:: Task to carry out ::
In your answer, every line of the records should be written out exactly.

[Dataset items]
= Beginning of Section =

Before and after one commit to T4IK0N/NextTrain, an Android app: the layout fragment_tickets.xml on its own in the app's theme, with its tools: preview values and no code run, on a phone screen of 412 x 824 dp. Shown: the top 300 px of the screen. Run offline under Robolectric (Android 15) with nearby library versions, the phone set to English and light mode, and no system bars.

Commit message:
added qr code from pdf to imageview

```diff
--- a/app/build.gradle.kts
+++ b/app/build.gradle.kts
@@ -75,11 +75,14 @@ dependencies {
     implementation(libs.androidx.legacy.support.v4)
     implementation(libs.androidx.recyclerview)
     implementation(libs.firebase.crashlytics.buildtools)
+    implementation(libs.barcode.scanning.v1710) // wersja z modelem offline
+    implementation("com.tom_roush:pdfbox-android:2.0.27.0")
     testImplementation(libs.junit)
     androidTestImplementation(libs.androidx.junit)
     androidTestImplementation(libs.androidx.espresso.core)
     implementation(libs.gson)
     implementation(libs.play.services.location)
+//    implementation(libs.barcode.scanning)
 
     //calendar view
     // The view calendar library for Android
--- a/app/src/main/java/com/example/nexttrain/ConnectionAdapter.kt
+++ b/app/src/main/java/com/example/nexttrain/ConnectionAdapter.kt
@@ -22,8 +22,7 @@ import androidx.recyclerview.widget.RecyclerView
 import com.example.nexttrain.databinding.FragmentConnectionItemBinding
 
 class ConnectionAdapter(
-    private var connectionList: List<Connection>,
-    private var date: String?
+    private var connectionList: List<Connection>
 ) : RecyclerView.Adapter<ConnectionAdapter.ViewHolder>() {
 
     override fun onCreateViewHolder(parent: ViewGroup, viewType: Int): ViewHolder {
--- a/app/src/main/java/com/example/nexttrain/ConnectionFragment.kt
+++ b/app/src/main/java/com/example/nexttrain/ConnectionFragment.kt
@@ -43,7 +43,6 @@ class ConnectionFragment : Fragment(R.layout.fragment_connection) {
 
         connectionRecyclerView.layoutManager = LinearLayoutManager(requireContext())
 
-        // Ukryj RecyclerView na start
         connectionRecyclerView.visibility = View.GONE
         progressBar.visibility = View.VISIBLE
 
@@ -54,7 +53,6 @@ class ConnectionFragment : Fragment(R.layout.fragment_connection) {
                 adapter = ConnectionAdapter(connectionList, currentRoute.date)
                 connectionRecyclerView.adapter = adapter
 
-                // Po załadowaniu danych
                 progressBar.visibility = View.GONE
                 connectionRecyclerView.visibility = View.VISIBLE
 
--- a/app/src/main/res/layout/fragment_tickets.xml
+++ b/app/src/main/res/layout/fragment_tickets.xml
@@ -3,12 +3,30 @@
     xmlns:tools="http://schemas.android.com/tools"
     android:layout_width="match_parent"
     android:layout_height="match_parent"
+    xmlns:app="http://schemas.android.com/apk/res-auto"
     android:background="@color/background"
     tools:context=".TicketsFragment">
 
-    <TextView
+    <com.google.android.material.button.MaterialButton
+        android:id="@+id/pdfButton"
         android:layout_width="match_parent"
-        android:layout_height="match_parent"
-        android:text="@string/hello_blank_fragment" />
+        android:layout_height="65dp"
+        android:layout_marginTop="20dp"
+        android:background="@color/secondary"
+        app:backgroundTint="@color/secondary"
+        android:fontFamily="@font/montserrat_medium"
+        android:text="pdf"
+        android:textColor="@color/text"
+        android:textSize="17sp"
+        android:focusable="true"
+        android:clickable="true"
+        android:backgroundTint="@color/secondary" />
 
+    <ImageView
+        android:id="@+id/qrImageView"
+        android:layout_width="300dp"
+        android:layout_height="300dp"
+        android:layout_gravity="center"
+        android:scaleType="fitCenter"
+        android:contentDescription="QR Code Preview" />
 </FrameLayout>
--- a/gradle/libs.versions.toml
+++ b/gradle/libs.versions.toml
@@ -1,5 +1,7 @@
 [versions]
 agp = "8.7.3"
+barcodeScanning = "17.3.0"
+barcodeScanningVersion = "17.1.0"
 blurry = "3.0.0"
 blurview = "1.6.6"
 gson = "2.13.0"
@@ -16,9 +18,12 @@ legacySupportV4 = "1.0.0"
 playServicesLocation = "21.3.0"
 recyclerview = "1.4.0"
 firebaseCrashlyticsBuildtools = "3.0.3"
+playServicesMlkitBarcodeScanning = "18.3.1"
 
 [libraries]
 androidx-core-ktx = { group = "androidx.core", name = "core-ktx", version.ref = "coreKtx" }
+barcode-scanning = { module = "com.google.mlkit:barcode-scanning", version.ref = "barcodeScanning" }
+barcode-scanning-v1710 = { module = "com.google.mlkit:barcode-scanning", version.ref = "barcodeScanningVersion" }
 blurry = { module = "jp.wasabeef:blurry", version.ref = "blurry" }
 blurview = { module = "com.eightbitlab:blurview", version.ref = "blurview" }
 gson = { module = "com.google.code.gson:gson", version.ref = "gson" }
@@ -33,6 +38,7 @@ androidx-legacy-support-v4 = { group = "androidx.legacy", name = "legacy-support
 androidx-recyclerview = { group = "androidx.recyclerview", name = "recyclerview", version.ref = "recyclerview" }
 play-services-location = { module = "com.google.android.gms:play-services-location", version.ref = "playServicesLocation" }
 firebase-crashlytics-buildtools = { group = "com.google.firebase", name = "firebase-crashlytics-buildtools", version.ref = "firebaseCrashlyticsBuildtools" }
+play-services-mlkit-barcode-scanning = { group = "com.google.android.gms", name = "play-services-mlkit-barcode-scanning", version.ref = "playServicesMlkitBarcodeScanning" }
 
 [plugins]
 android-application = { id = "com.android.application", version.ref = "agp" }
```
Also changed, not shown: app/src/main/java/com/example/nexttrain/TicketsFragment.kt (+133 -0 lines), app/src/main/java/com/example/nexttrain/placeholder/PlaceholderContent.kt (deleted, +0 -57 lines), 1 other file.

= End of Section =

:: Task response ::
Before and after one commit to T4IK0N/NextTrain, an Android app: the layout fragment_tickets.xml on its own in the app's theme, with its tools: preview values and no code run, on a phone screen of 412 x 824 dp. Shown: the top 300 px of the screen. Run offline under Robolectric (Android 15) with nearby library versions, the phone set to English and light mode, and no system bars.

Commit message:
added qr code from pdf to imageview

```diff
--- a/app/build.gradle.kts
+++ b/app/build.gradle.kts
@@ -75,11 +75,14 @@ dependencies {
     implementation(libs.androidx.legacy.support.v4)
     implementation(libs.androidx.recyclerview)
     implementation(libs.firebase.crashlytics.buildtools)
+    implementation(libs.barcode.scanning.v1710) // wersja z modelem offline
+    implementation("com.tom_roush:pdfbox-android:2.0.27.0")
     testImplementation(libs.junit)
     androidTestImplementation(libs.androidx.junit)
     androidTestImplementation(libs.androidx.espresso.core)
     implementation(libs.gson)
     implementation(libs.play.services.location)
+//    implementation(libs.barcode.scanning)
 
     //calendar view
     // The view calendar library for Android
--- a/app/src/main/java/com/example/nexttrain/ConnectionAdapter.kt
+++ b/app/src/main/java/com/example/nexttrain/ConnectionAdapter.kt
@@ -22,8 +22,7 @@ import androidx.recyclerview.widget.RecyclerView
 import com.example.nexttrain.databinding.FragmentConnectionItemBinding
 
 class ConnectionAdapter(
-    private var connectionList: List<Connection>,
-    private var date: String?
+    private var connectionList: List<Connection>
 ) : RecyclerView.Adapter<ConnectionAdapter.ViewHolder>() {
 
     override fun onCreateViewHolder(parent: ViewGroup, viewType: Int): ViewHolder {
--- a/app/src/main/java/com/example/nexttrain/ConnectionFragment.kt
+++ b/app/src/main/java/com/example/nexttrain/ConnectionFragment.kt
@@ -43,7 +43,6 @@ class ConnectionFragment : Fragment(R.layout.fragment_connection) {
 
         connectionRecyclerView.layoutManager = LinearLayoutManager(requireContext())
 
-        // Ukryj RecyclerView na start
         connectionRecyclerView.visibility = View.GONE
         progressBar.visibility = View.VISIBLE
 
@@ -54,7 +53,6 @@ class ConnectionFragment : Fragment(R.layout.fragment_connection) {
                 adapter = ConnectionAdapter(connectionList, currentRoute.date)
                 connectionRecyclerView.adapter = adapter
 
-                // Po załadowaniu danych
                 progressBar.visibility = View.GONE
                 connectionRecyclerView.visibility = View.VISIBLE
 
--- a/app/src/main/res/layout/fragment_tickets.xml
+++ b/app/src/main/res/layout/fragment_tickets.xml
@@ -3,12 +3,30 @@
     xmlns:tools="http://schemas.android.com/tools"
     android:layout_width="match_parent"
     android:layout_height="match_parent"
+    xmlns:app="http://schemas.android.com/apk/res-auto"
     android:background="@color/background"
     tools:context=".TicketsFragment">
 
-    <TextView
+    <com.google.android.material.button.MaterialButton
+        android:id="@+id/pdfButton"
         android:layout_width="match_parent"
-        android:layout_height="match_parent"
-        android:text="@string/hello_blank_fragment" />
+        android:layout_height="65dp"
+        android:layout_marginTop="20dp"
+        android:background="@color/secondary"
+        app:backgroundTint="@color/secondary"
+        android:fontFamily="@font/montserrat_medium"
+        android:text="pdf"
+        android:textColor="@color/text"
+        android:textSize="17sp"
+        android:focusable="true"
+        android:clickable="true"
+        android:backgroundTint="@color/secondary" />
 
+    <ImageView
+        android:id="@+id/qrImageView"
+        android:layout_width="300dp"
+        android:layout_height="300dp"
+        android:layout_gravity="center"
+        android:scaleType="fitCenter"
+        android:contentDescription="QR Code Preview" />
 </FrameLayout>
--- a/gradle/libs.versions.toml
+++ b/gradle/libs.versions.toml
@@ -1,5 +1,7 @@
 [versions]
 agp = "8.7.3"
+barcodeScanning = "17.3.0"
+barcodeScanningVersion = "17.1.0"
 blurry = "3.0.0"
 blurview = "1.6.6"
 gson = "2.13.0"
@@ -16,9 +18,12 @@ legacySupportV4 = "1.0.0"
 playServicesLocation = "21.3.0"
 recyclerview = "1.4.0"
 firebaseCrashlyticsBuildtools = "3.0.3"
+playServicesMlkitBarcodeScanning = "18.3.1"
 
 [libraries]
 androidx-core-ktx = { group = "androidx.core", name = "core-ktx", version.ref = "coreKtx" }
+barcode-scanning = { module = "com.google.mlkit:barcode-scanning", version.ref = "barcodeScanning" }
+barcode-scanning-v1710 = { module = "com.google.mlkit:barcode-scanning", version.ref = "barcodeScanningVersion" }
 blurry = { module = "jp.wasabeef:blurry", version.ref = "blurry" }
 blurview = { module = "com.eightbitlab:blurview", version.ref = "blurview" }
 gson = { module = "com.google.code.gson:gson", version.ref = "gson" }
@@ -33,6 +38,7 @@ androidx-legacy-support-v4 = { group = "androidx.legacy", name = "legacy-support
 androidx-recyclerview = { group = "androidx.recyclerview", name = "recyclerview", version.ref = "recyclerview" }
 play-services-location = { module = "com.google.android.gms:play-services-location", version.ref = "playServicesLocation" }
 firebase-crashlytics-buildtools = { group = "com.google.firebase", name = "firebase-crashlytics-buildtools", version.ref = "firebaseCrashlyticsBuildtools" }
+play-services-mlkit-barcode-scanning = { group = "com.google.android.gms", name = "play-services-mlkit-barcode-scanning", version.ref = "playServicesMlkitBarcodeScanning" }
 
 [plugins]
 android-application = { id = "com.android.application", version.ref = "agp" }
```
Also changed, not shown: app/src/main/java/com/example/nexttrain/TicketsFragment.kt (+133 -0 lines), app/src/main/java/com/example/nexttrain/placeholder/PlaceholderContent.kt (deleted, +0 -57 lines), 1 other file.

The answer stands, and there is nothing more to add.